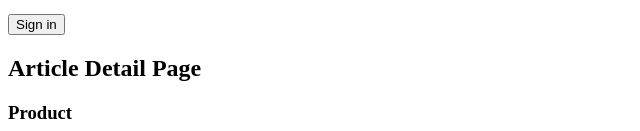
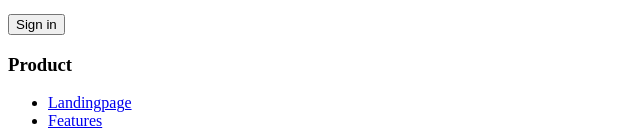
Before and after one commit to Pasan-Pahasara/MERN-Blogger-App, a React (Create React App) app in the folder front-end/: page /blog/1 in a window 1280 px wide. Shown: the part 177-308 px from the top of the page, without its empty margins (0-640 px from the left). Built offline with nearby package versions, Linux system fonts and the light colour scheme; the HTML template or start-up script is replaced by a standard one.

Commit message:
Introducing ArticleDetails Section In the ArticleDetails Page

```diff
--- a/front-end/src/pages/ArticleDetails/ArticleDetails.tsx
+++ b/front-end/src/pages/ArticleDetails/ArticleDetails.tsx
@@ -5,9 +5,11 @@ const ArticleDetails = () => {
   return (
     <div>
         <MainLayout>
-            <section>
-                <h1>Article Detail Page</h1>
+            {/* start articleDetails section */}
+            <section className='container mx-auto max-w-5xl flex flex-col px-5 py-5'>
+
             </section>
+            {/* ens articleDetails section */}
         </MainLayout>
     </div>
   )
```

### Try it
Take every line above that includes "start" and list it.

### Response to this task
Before and after one commit to Pasan-Pahasara/MERN-Blogger-App, a React (Create React App) app in the folder front-end/: page /blog/1 in a window 1280 px wide. Shown: the part 177-308 px from the top of the page, without its empty margins (0-640 px from the left). Built offline with nearby package versions, Linux system fonts and the light colour scheme; the HTML template or start-up script is replaced by a standard one.
+            {/* start articleDetails section */}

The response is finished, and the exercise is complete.